Mote Marine Laboratory & Aquarium scientists participated in a conference consisting of a series of workshops that brought together over 600 coral restoration practitioners, researchers, students and resource managers from around the world to share the latest techniques, technologies and science to dramatically scale-up the impact and reach of coral reef restoration. Held at Ocean Reef Club near Key Largo, Florida, this week-long event highlighted efforts made by Mote staff across a multitude of specialized research.
Reef Futures is the premier global symposium focused solely on the interventions and actions necessary to ensure coral reefs thrive into the next century. The conference welcomed those new to the field and experienced professionals to discuss their passion about the field of coral reef restoration.
The conference began with a workshop to provide a foundation in effective coral reef restoration concepts as well as practical and proven techniques that participants can use immediately within their reef restoration projects.
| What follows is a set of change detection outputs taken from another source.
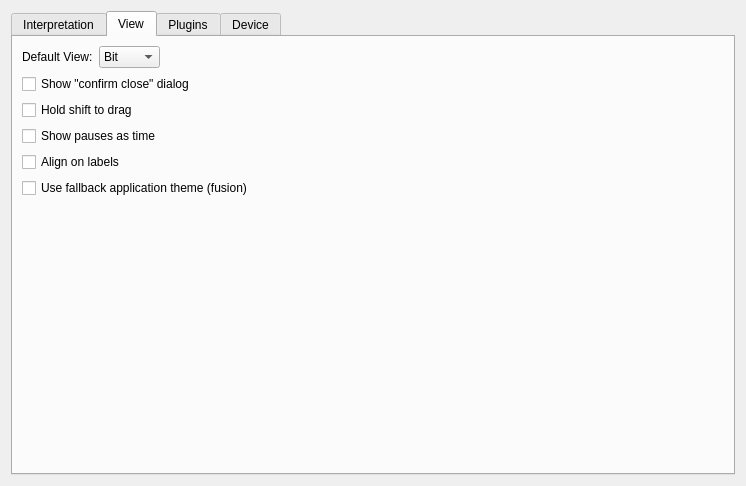
The window that ui/options.ui (jopohl/urh) describes before a commit, drawn with Qt 5.
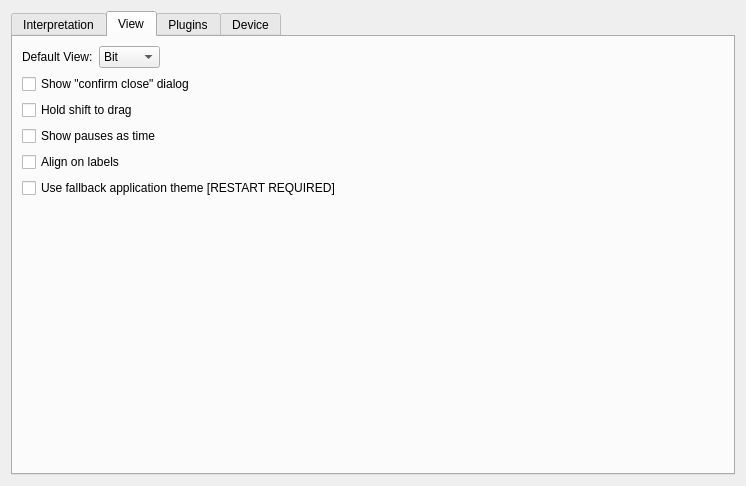
The same window after the commit.

Commit message: when setting fallback override qt5ct

```diff
--- a/ui/options.ui
+++ b/ui/options.ui
@@ -230,7 +230,7 @@
           <string>Tick this option if you experience problems with you current Qt theme like no colors in table headers.</string>
          </property>
          <property name="text">
-          <string>Use fallback application theme (fusion)</string>
+          <string>Use fallback application theme [RESTART REQUIRED]</string>
          </property>
         </widget>
        </item>
```
The commit also changes 1 other file.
From there, researchers were able to share their experience in the field.
Mote staff presented during sessions, and an additional four Mote posters were included. Topics covered by Mote staff throughout the workshops spanned from how environmental influence affects how coral performs to how coral disease research can help us restore coral reefs effectively.
Mote Postdoctoral Scientist Dr. Jason Spadaro opened a session by discussing his research on restoring mobile invertebrates, like the Caribbean king crab. Spadaro joined Mote in 2021 to integrate an ecosystem approach into Mote's premier science-based coral restoration efforts. His research focuses on manipulating ecological processes, such as grazing, and facilitation cascades to support the restoration and recovery of Florida’s Coral Reef. During the workshop, Spadaro explained the importance of diversity in enhanced invertebrate grazer assemblages. Spadaro is currently expanding Mote’s Caribbean king crab breeding program to restore these invertebrates to the reef, in the hopes that these voracious grazers will reduce algae and improve coral wellbeing and survival.
Each expert presented on their findings in their field of study, bringing collaboration and new ideas to curate better results and a better reef.
Mote Postdoctoral Research Fellow Dr. Grace Klinges discussed molecular methods for rapid assessments of disease resilience potential of Acropora cervicornis in her session on “Advances in Coral Disease Research and Interventions.”
Here is a sample of additional contributions from Mote scientists at Reef Futures:
Sarah Hamlyn, Senior Biologist and Upper Keys Coral Restoration Operations Manager, presented “Locals Only: The Role and Advantages of a Small-Scale Ex-situ Coral Nursery for Islamorada Reef Restoration and Community Outreach
Zachary Craig, Staff Biologist and Land-Based Coral Nursery Manager, presented “Site location, coral species, and genotype composition affect the success of restoration efforts within the Stony Coral Tissue Loss Disease outbreak”
Following Reef Futures
On the opening night of Reef Futures, Mote hosted an open house at our newest satellite land-based nursery at Reefhouse Resort & Marina in Key Largo. Many attendees from Reef Futures toured our nursery, discussed land-based restoration strategies, as well as education and outreach opportunities associated with a hotel-based nursery, while enjoying brews from Florida Keys Brewing Company, developer of Resistant Strain, a locally-brewed beer dedicated to Mote's resiliency approach to coral restoration.
Following Reef Futures, the week of Oct. 3-7, Mote hosted its annual Coral Restoration Workshop, a multi-day workshop for restoration practitioners and advocates from around the world to learn from Mote, the leading restoration practitioner, in Florida and beyond. Experts from Guam, American Samoa, Saudi Arabia, the West Indies and Hawaii attended this immersive learning experience from Mote scientists. Teaching practitioners and enthusiasts from around the world provides a far-reaching impact of Mote's restoration science.